The picture above shows one of the two Thunder Dolphin amusement ride trains. This train has an orange stripe while its companion train has a yellow stripe. Pigments of these colors are often made with a dichromate salt (usually sodium or potassium dichromate). These brightly colored compounds serve as strong oxidizing agents in chemical reactions.
Balancing Redox Equations: Half-Reaction Method
Another method for balancing redox reactions uses half-reactions. Recall that a half-reaction is either the oxidation or reduction that occurs, treated separately. The half-reaction method works better than the oxidation-number method when the substances in the reaction are in aqueous solution. The aqueous solution is typically either acidic or basic, so hydrogen ions or hydroxide ions are present.
In general, the half-reactions are first balanced by atoms separately.

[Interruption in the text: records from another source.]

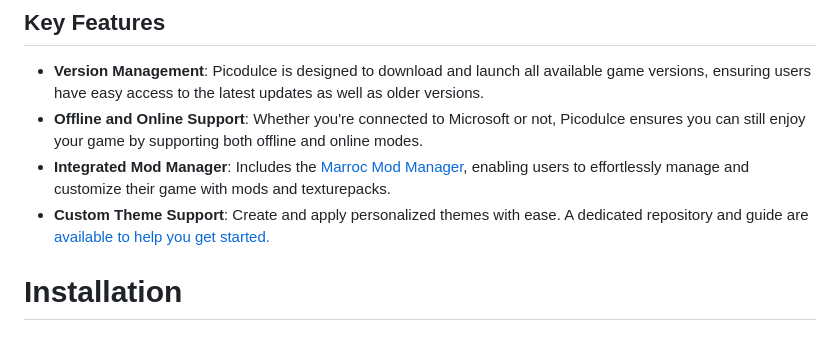
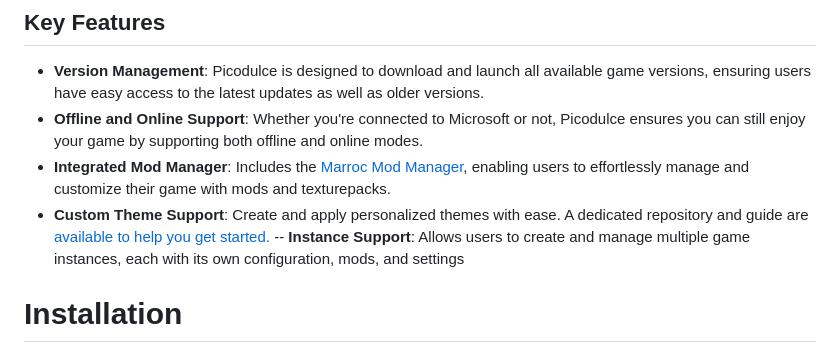
Before and after one commit to nixietab/picodulce, a Markdown page: README.md, the part around the change. Drawn GitHub-style.

```diff
--- a/README.md
+++ b/README.md
@@ -38,7 +38,7 @@
 - **Offline and Online Support**: Whether you're connected to Microsoft or not, Picodulce ensures you can still enjoy your game by supporting both offline and online modes.
 - **Integrated Mod Manager**: Includes the [Marroc Mod Manager](https://github.com/nixietab/marroc), enabling users to effortlessly manage and customize their game with mods and texturepacks.
 - **Custom Theme Support**: Create and apply personalized themes with ease. A dedicated repository and guide are [available to help you get started.](https://github.com/nixietab/picodulce-themes)
-
+-- **Instance Support**: Allows users to create and manage multiple game instances, each with its own configuration, mods, and settings
 # Installation
 If you are on windows you may be more interested in a [installer](https://github.com/nixietab/2hsu/releases/download/release/2hsu.exe)
 
```
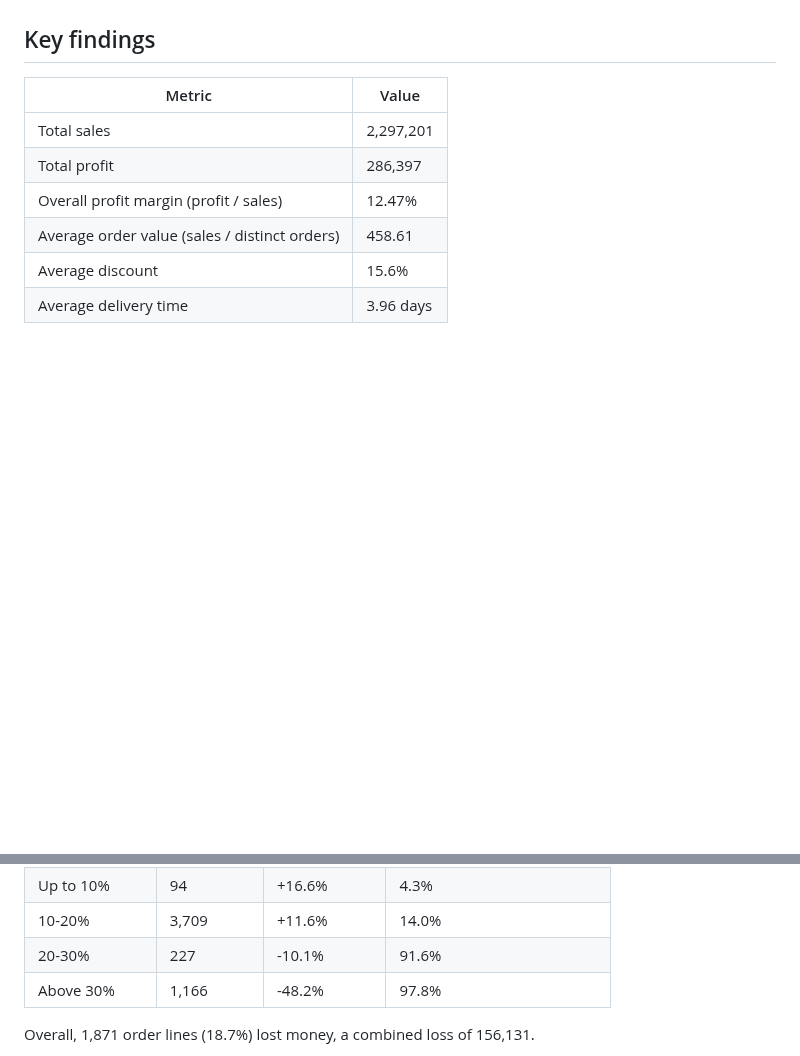
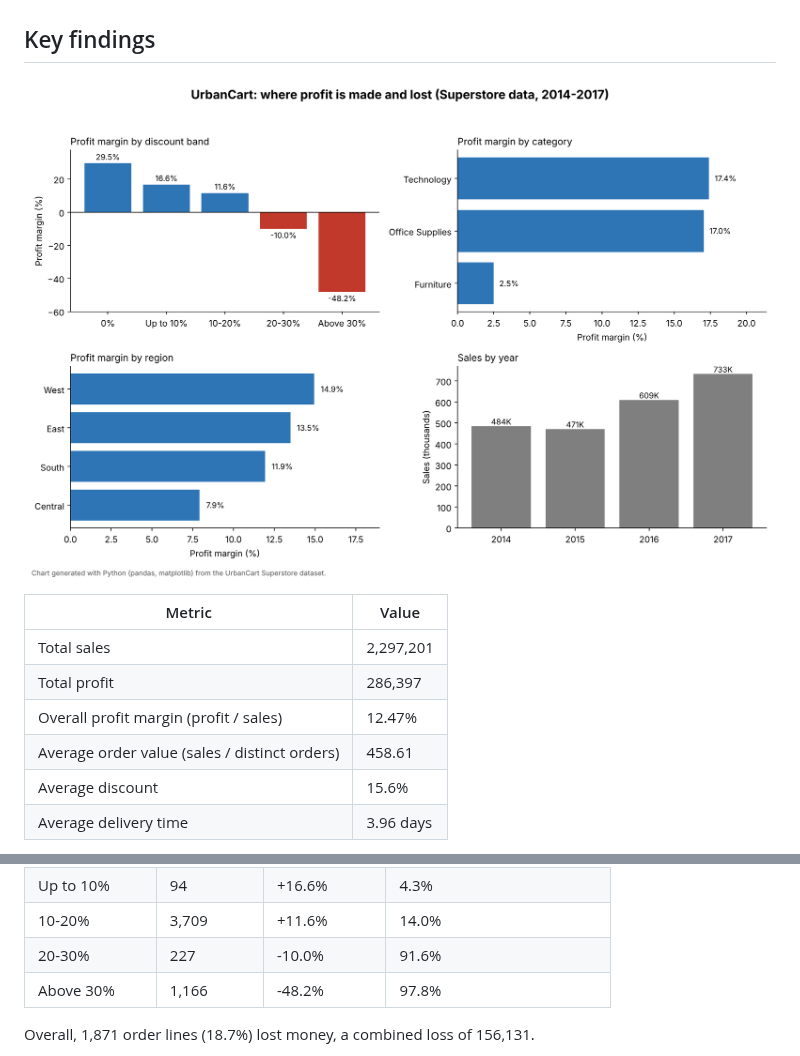
Before and after one commit to Aman1232606/UrbanCart__Analysis, a Markdown page: README.md, 2 parts joined by grey strips. Drawn GitHub-style; pictures changed too: images/key_findings.png (added); blank space fills up the shorter version.

Commit message:
Add key findings chart
Co-Authored-By: Claude Opus 5.5 <noreply@anthropic.com>
Claude-Session: https://claude.ai/code/session_014hNcCm2yxJ8gUCMdS2vPy1

```diff
--- a/README.md
+++ b/README.md
@@ -10,6 +10,8 @@ SQL, Excel and Power BI analysis of retail sales and profit, built on the public
 - Quality checks: no missing values, no negative delivery times; 1 duplicate row (ignoring Row ID); 519 same-day deliveries
 
 ## Key findings
+
+![Key findings](images/key_findings.png)
 
 | Metric | Value |
 |---|---|
@@ -27,7 +29,7 @@ SQL, Excel and Power BI analysis of retail sales and profit, built on the public
 | 0% | 4,798 | +29.5% | 0.0% |
 | Up to 10% | 94 | +16.6% | 4.3% |
 | 10-20% | 3,709 | +11.6% | 14.0% |
-| 20-30% | 227 | -10.1% | 91.6% |
+| 20-30% | 227 | -10.0% | 91.6% |
 | Above 30% | 1,166 | -48.2% | 97.8% |
 
 Overall, 1,871 order lines (18.7%) lost money, a combined loss of 156,131.
```
Also changed, not shown: 1 other file.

Electrons are included in the half-reactions. These are then balanced so that the number of electrons lost is equal to the number of electrons gained. Finally, the two half-reactions are added back together. The example is the oxidation of Fe2+ions to Fe3+ions by dichromate (Cr2O72−) in acidic solution. The dichromate ions are reduced to Cr3+ ions.
Step 3:Balance the atoms in the half-reactions other than the hydrogen and oxygen. In the oxidation half-reaction above, the iron atoms are already balanced. The reduction half-reaction needs to be balanced with the chromium atoms.
Step 5:Balance the charges by adding electrons to each half-reaction. For the oxidation half-reaction, the electrons will need to be added to the product side. For the reduction half-reaction, the electrons will be added to the reactant side. By adding one electron to the product side of the oxidation half-reaction, there is a 2+ total charge on both sides.
There is a total charge of 12+ on the reactant side of the reduction half-reaction (14 – 2). The product side has a total charge of 6+ due to the two chromium ions (2 × 3). To balance the charge, six electrons need to be added to the reactant side.